What explains Samsung’s Android success?

After seeing all the coverage of The Wall Street Journal’s article about Google and Samsung being frienemies, I found myself wondering: Why, of all the companies angling for dominance in the smartphone space, has Samsung managed to claim the throne?  What has Samsung done to truly distinguish itself?  Does it deserve all the fame and fortune Android has bestowed upon it?

Samsung is the undisputed king of Android smartphones.  Samsung has become so ubiquitous in the Android universe that there’s talk of the Galaxy brand becoming synonymous with, and even usurping, the term Android.  What has fueled Samsung’s success?

I find it hard to believe that the hardware in Samsung phones is a significant factor.  True, Samsung’s flagship phones typically bear the latest and greatest specs at the time they’re released, and this surely appeals to the crowd of consumers who crave the latest Snapdragon CPU or as many pixels crammed into their screen as physics will allow.  But, Samsung is certainly not unique in this regard: HTC has been no slacker in the spec war, and regularly releases phones with top-0f-the-line hardware.  HTC is arguably more driven to include cutting-edge specs in their phones than Samsung, given the frequency at which it introduces variations on its flagship phones.  If you want bragging rights about your smartphone’s impressive specs,  you don’t need to be carrying around a Samsung.   So, it ain’t the hardware that’s propelling Samsung’s success.
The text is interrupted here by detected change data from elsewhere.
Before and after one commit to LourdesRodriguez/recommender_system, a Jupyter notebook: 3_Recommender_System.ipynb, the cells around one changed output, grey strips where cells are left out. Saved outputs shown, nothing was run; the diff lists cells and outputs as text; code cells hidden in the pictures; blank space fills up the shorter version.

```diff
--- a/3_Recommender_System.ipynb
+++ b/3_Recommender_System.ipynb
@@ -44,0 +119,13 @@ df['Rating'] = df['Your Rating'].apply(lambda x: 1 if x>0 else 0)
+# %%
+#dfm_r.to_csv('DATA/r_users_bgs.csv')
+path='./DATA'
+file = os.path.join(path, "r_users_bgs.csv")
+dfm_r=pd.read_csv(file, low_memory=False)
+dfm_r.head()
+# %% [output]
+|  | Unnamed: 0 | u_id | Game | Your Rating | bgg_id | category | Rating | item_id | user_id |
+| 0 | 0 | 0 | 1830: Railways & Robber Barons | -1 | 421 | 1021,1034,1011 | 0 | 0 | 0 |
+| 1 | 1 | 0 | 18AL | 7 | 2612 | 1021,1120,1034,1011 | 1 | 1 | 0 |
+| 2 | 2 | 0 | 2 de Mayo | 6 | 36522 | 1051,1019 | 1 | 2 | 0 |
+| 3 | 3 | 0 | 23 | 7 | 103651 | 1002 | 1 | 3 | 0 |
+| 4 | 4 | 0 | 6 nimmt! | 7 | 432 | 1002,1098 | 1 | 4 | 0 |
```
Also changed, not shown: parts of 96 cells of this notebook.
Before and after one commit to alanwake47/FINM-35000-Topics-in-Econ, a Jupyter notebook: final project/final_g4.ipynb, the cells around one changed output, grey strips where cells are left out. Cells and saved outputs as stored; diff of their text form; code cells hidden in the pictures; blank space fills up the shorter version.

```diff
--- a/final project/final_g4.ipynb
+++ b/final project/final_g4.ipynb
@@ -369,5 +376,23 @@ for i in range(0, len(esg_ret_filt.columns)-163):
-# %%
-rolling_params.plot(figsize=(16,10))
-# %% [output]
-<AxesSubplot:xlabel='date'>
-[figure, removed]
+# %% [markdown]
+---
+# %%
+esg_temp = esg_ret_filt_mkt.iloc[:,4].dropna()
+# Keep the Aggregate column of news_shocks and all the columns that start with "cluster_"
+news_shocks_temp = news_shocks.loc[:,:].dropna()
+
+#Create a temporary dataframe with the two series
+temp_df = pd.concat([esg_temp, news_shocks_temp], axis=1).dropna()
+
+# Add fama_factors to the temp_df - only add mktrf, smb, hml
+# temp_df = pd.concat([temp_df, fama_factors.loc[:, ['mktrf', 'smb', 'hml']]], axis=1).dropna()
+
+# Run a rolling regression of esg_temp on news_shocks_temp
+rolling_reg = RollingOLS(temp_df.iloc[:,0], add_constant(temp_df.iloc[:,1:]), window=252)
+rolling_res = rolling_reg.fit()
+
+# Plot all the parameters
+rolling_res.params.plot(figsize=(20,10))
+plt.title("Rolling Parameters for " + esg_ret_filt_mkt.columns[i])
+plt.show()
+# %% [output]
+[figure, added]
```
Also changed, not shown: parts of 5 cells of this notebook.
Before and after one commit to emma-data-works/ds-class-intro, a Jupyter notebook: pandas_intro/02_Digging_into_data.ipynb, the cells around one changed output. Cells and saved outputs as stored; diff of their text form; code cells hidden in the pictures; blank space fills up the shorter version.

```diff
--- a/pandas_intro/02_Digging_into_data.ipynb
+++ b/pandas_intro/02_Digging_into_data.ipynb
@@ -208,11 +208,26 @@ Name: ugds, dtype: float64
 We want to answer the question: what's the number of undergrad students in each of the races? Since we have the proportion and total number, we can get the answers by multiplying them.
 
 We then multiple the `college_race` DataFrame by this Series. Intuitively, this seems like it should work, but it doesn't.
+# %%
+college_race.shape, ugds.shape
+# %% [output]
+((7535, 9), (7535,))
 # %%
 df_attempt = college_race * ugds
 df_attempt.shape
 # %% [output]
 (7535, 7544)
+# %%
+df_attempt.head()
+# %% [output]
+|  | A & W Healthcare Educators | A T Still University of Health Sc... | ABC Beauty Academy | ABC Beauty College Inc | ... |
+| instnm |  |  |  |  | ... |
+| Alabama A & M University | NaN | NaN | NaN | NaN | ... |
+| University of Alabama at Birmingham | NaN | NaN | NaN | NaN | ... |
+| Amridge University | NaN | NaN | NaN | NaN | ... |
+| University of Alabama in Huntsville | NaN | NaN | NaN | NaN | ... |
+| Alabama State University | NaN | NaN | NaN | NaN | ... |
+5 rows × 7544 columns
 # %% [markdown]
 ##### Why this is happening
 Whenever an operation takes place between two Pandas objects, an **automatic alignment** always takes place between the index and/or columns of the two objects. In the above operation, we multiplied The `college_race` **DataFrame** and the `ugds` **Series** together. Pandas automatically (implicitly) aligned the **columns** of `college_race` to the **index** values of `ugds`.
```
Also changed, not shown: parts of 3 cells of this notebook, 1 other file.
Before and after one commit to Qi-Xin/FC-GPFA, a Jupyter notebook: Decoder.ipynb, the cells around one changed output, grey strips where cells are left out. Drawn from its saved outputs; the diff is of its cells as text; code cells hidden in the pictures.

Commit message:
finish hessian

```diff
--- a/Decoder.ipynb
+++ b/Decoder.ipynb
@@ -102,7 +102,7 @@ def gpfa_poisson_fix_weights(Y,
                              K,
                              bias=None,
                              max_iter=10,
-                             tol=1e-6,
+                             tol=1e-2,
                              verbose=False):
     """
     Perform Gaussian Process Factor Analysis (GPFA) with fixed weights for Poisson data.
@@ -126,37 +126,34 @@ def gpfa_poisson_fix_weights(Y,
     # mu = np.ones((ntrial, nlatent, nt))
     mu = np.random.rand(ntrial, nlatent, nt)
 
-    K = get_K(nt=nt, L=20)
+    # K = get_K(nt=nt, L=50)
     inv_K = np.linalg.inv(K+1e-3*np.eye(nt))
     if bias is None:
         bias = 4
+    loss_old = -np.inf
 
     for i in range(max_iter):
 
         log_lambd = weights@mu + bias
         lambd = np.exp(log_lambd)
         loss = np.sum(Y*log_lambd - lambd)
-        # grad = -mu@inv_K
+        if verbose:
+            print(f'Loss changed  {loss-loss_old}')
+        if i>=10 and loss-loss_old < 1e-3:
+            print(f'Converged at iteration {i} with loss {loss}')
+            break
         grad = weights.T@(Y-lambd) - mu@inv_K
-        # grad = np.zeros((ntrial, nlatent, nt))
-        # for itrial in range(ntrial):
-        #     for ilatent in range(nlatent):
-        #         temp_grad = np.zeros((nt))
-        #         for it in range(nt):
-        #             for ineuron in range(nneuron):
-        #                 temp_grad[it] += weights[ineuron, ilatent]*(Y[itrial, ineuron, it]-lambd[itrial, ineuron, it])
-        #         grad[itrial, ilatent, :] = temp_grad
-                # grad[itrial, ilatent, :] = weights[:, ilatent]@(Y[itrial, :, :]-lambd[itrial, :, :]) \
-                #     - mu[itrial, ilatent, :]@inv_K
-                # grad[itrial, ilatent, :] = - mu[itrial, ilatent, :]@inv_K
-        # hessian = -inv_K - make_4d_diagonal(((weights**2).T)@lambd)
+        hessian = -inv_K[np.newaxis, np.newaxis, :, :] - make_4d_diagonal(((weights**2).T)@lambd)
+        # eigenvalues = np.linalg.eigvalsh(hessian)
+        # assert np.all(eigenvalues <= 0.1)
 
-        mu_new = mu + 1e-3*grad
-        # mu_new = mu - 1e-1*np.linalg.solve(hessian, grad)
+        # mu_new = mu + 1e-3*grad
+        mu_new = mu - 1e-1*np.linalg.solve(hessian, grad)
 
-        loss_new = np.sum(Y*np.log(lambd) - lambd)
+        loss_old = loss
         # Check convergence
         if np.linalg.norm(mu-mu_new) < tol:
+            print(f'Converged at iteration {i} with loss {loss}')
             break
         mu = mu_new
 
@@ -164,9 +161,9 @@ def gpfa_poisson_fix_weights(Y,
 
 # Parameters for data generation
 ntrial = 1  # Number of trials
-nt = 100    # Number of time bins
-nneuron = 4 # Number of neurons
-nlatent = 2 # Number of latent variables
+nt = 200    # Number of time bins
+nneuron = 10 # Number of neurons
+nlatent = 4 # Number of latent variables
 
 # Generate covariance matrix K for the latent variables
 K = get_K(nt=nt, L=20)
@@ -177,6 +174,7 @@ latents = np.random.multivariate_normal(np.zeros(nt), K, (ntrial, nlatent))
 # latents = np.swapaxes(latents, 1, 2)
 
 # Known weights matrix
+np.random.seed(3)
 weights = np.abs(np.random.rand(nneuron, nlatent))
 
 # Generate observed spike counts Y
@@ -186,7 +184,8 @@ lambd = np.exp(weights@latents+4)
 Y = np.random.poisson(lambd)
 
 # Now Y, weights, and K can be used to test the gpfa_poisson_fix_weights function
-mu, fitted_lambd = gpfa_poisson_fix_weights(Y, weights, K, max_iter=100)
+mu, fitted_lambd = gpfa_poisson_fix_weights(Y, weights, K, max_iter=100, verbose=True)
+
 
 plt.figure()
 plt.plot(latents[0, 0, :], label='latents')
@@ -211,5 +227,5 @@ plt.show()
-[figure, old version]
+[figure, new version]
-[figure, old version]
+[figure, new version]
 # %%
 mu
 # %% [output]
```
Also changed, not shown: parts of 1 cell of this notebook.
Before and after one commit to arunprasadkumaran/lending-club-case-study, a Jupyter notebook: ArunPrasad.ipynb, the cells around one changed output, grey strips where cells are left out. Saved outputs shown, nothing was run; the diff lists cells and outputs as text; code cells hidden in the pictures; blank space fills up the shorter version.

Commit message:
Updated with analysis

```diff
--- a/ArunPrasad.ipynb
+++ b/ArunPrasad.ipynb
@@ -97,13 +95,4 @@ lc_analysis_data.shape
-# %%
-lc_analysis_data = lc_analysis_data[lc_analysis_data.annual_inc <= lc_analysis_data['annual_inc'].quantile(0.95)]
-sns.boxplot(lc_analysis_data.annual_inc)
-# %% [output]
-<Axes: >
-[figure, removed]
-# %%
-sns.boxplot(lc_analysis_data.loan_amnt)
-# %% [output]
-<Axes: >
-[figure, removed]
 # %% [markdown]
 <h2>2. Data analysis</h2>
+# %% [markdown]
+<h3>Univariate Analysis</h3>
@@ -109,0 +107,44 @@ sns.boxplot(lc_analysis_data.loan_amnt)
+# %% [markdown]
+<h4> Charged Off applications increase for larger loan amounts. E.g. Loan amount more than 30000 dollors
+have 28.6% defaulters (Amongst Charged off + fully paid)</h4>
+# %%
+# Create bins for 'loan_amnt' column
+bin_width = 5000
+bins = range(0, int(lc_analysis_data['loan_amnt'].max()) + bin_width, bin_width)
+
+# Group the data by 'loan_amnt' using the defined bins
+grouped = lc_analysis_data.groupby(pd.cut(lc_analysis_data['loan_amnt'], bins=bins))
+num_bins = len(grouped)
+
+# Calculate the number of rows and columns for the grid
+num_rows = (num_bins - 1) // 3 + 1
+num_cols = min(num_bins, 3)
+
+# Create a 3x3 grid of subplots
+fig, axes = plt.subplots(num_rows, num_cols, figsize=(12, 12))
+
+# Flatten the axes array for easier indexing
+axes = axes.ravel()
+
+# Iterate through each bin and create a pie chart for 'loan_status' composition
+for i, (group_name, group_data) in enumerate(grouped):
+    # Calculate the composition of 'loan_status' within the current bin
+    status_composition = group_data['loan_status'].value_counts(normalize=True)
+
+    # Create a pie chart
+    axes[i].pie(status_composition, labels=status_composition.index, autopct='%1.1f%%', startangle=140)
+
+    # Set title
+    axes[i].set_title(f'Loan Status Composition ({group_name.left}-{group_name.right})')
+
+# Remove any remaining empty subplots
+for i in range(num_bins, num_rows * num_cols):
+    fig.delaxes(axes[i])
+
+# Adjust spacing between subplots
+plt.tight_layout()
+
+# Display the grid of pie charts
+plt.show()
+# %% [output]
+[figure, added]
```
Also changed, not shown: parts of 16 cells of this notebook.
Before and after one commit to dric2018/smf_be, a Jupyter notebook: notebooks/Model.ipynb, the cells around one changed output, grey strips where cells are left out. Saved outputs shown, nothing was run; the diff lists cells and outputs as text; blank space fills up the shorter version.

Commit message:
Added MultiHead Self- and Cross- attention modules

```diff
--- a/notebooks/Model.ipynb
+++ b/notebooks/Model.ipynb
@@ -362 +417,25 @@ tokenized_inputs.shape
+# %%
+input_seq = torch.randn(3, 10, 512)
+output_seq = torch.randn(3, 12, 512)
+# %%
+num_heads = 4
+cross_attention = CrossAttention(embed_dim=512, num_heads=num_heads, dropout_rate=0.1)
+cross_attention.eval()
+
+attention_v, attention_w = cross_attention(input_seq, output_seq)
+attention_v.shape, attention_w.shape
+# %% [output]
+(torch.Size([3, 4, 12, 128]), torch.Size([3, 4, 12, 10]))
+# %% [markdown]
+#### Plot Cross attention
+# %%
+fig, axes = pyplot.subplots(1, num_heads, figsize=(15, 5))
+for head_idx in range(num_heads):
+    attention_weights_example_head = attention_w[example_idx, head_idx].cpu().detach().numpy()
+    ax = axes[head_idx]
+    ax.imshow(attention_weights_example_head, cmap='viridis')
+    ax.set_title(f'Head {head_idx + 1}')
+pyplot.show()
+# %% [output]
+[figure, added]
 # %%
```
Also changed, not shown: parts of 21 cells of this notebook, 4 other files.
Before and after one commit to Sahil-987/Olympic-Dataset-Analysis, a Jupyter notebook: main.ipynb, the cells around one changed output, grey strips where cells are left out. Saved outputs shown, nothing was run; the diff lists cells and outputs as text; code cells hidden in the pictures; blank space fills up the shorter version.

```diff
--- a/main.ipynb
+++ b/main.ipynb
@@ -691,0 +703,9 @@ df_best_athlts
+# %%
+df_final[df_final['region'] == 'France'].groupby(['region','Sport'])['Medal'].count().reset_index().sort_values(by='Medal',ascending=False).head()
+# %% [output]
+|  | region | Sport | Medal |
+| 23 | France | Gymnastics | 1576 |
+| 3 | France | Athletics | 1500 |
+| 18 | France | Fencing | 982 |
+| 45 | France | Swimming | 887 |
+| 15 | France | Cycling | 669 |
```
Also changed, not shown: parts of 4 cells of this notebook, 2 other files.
Could it be the software?  Doubtful.  I think you’d be hard pressed to find someone who could credibly claim they wanted to buy a Samsung phone or tablet because of TouchWiz.  Honestly, for the average consumer looking to buy a smartphone, I think the UI layer is, at most, a secondary consideration.  When you walk into a Verizon or AT&T store, chances are the rep is going to talk to you about Android, and not HTC Sense or TouchWiz.  It’s kind of confusing to explain that a phone has Android software on it but that user interface is developed by the phone manufacturer, and, in the final analysis, for the average consumer it’s not going to sell any phones.  Maybe it’s for one of the built-in apps, you say?  Again, doubtful.  There’s nary a Samsung-designed app that comes preloaded on your phone for which there isn’t an equally efficient (and, in all likelihood, better) third-party app in the Play Store that you could download.  So, software isn’t explaining Samsung’s success.

So, if not the hardware or software (which, I think most would agree, constitute the “merits” of the phone) what is it then?  Well, I think it’s two things, and one probably slightly more than the other.

First, it’s marketing muscle.  Samsung has been raking it in, and hasn’t been shy about using its vast resources in a fever pitch marketing campaign.  The breadth of Samsung’s marketing reach is impressive to say the least.  You’ve probably seen a Samsung billboard or two while driving through the city.  You may have seen some flyers in your favorite tech magazine.   You’ve almost certainly seen an ad (or 8) on  television; maybe even a certain $4 million ad during the Super Bowl.  In short, Samsung knows how to get its products in front of you so that you can become interested and think about buying them.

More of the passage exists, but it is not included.